Friday, June 27, 2008 – Position: The Office of Management and Budget’s (OMB) privatization effort is not about making federal services more efficient; rather, it is designed to replace hundreds of thousands of federal employees with contractors. OMB is still forcing agencies to use privatization quotas, the A-76 process remains extremely pro-contractor, and OMB justifies its unprecedented wholesale privatization effort with unsubstantiated savings claims. We encourage Congress to adopt rules that will level the playing field for all federal workers in A-76 competitions, and where appropriate, eliminate competitive sourcing altogether.
Competitive sourcing is the method by which federal agencies attempt to move work performed by federal workers into the private sector. Competitive sourcing is one of the five elements of the President’s Management Agenda. While competitive sourcing may seem like a good way to save the government money in principle, any savings that the Office of Management and Budget (OMB) claims are unsubstantiated. For example, a recent Government Accountability Office (GAO) study found that a Forest Service estimate of $35.2 million in savings from competitive sourcing in fiscal years 2005 and 2006 excluded $40 million in transition costs. Other agencies are using similarly questionable criteria in generating savings estimates, and GAO has repeatedly questioned OMB’s historically grandiose savings claims. Moreover, OMB officials acknowledge that:
Last year, Congress included some significant contracting out reforms in the FY08 Defense Authorization Bill and the FY08 Omnibus Appropriation Bill. While these reforms were a good start, many of the provisions only apply to the Department of Defense (DoD). We believe these provisions should be expanded to apply to all federal agencies. They include the following:
Direct Conversions – Agencies continue to engage in direct conversions, giving work performed by federal employees to contractors, without public-private competition. This is contrary to the interests of taxpayers as well as federal employees. Section 739(a) requires public-private competitions for functions performed by ten or more federal employees. Agencies are directly converting smaller functions and breaking up larger functions in order to get under this threshold. The threshold should be reduced to zero. Agencies also let federal employees retire and then replace them with contractors, again without competition. Whether genuinely commercial functions should be contracted out should be decided by a fair competition process, not by whether the federal employees currently performing the work are of retirement age.
HPOs – OMB is requiring agencies that can’t or won’t conduct A-76 privatization reviews to instead achieve their federal employee quotas with High Performing Organization (HPO) reorganizations. Because HPOs, as internal reorganization efforts, can involve both commercial and inherently governmental employees, they are usually larger and more extensive than A-76 studies and thus can have far more wide-ranging consequences for the delivery of services.
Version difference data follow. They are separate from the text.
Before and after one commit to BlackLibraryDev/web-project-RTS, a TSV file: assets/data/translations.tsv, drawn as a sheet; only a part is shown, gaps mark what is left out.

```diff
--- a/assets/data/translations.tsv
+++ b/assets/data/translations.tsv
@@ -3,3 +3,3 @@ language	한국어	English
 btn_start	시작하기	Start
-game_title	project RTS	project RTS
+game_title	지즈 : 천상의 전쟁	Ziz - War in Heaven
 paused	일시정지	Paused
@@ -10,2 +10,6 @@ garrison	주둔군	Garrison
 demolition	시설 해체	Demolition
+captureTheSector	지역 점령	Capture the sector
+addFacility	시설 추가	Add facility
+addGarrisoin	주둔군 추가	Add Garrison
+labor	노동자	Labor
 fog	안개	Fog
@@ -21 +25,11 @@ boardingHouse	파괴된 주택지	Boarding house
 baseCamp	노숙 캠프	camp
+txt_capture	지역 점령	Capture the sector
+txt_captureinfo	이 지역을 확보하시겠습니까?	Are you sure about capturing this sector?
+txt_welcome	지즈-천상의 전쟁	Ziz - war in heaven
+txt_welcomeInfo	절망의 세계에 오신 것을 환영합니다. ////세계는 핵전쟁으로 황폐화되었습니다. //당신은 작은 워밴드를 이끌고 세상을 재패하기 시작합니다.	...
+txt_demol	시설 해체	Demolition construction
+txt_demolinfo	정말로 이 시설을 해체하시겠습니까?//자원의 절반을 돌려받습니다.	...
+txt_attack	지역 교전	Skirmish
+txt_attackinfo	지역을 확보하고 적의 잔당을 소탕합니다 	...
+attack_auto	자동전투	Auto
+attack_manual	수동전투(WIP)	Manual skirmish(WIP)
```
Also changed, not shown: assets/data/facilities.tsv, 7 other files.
A serious flaw with HPOs is that there is practically no guidance for agencies to follow in devising their HPO reorganization plans. As much as unions sometimes object to A-76 studies, there is at least an established process in place that Congress is informed about and agency employees can count on. For HPOs, no such process or guidance exists. There is no paper trail or Congressional reporting requirement for committees or affected federal employees to follow. In fact, we have been told by the top competitive sourcing officers that their entire guidance for a specific HPO review impacting 3,500 workers is a set of bullet points that fits on one side of a sheet of paper. Agencies are conducting multi-million dollar reorganizations of critical government functions, and yet neither employee representatives nor Congress know anything about the process they are using.
Agency Exclusions – In some agencies, competitive sourcing simply does not make sense. Two such agencies are the Forest Service and the Department of Defense (DoD). At the Forest Service (FS), in addition to performing land management work, the majority of employees serve a critical homeland security function. These workers serve in the FS militia, in which they respond at a moment’s notice to wildfires and a wide variety of emergency incidents. Outsource the forest planner and you lose the highly trained rapid responder as well. To outsource this workforce would be to decimate the nation’s emergency response capabilities. At DoD, the agency has refused to comply with A-76 changes Congress has demanded, and they continue to spend millions of dollars on outsourcing government jobs when those resources are being diverted from the war effort.
Summary of Requested Congressional Action
The IAM encourages Congress to improve the competitive sourcing program by: